### Revision tracking records
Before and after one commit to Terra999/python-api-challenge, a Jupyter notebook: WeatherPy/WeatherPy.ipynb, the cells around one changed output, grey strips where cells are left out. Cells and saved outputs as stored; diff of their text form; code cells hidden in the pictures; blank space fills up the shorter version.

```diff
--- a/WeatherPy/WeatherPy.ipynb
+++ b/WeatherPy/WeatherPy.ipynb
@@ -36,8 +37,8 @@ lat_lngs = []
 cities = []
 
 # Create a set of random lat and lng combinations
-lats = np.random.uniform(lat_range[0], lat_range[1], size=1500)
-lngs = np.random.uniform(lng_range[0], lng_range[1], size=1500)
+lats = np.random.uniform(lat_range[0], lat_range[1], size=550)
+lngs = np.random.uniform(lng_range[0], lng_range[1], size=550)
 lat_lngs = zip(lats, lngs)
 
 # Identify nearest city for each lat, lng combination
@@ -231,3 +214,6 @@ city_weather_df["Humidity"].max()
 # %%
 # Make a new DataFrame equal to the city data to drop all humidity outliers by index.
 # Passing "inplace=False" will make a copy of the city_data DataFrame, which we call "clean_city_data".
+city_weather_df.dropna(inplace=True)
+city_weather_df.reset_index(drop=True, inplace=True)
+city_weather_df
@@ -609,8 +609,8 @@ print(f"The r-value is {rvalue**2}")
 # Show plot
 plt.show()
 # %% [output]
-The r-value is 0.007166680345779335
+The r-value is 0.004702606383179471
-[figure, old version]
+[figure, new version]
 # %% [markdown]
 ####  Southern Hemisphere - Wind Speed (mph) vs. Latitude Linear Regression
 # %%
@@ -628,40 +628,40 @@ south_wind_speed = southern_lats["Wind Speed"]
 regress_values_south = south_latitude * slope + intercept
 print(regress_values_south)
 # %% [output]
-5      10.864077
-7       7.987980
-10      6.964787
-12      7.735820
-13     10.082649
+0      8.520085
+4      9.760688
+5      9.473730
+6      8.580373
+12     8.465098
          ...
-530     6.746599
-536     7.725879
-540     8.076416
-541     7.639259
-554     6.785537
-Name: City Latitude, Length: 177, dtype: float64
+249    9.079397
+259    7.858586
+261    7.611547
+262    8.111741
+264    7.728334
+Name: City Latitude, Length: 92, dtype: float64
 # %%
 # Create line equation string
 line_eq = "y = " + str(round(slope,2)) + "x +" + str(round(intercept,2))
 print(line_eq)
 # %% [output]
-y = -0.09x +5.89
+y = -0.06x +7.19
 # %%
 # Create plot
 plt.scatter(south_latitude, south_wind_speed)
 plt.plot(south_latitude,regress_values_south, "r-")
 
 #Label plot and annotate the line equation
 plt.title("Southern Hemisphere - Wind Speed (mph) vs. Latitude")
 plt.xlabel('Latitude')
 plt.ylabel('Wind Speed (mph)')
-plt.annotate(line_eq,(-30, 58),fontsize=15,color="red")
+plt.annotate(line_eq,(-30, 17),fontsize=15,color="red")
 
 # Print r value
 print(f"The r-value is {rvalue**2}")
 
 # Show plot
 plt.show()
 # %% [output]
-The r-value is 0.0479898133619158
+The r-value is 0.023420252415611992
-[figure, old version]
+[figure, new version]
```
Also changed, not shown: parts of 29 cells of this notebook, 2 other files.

### TASK ITEM
Work out how many lines in the records above include the string "Hemisphere", and provide that figure with no other text.

### RESULT
2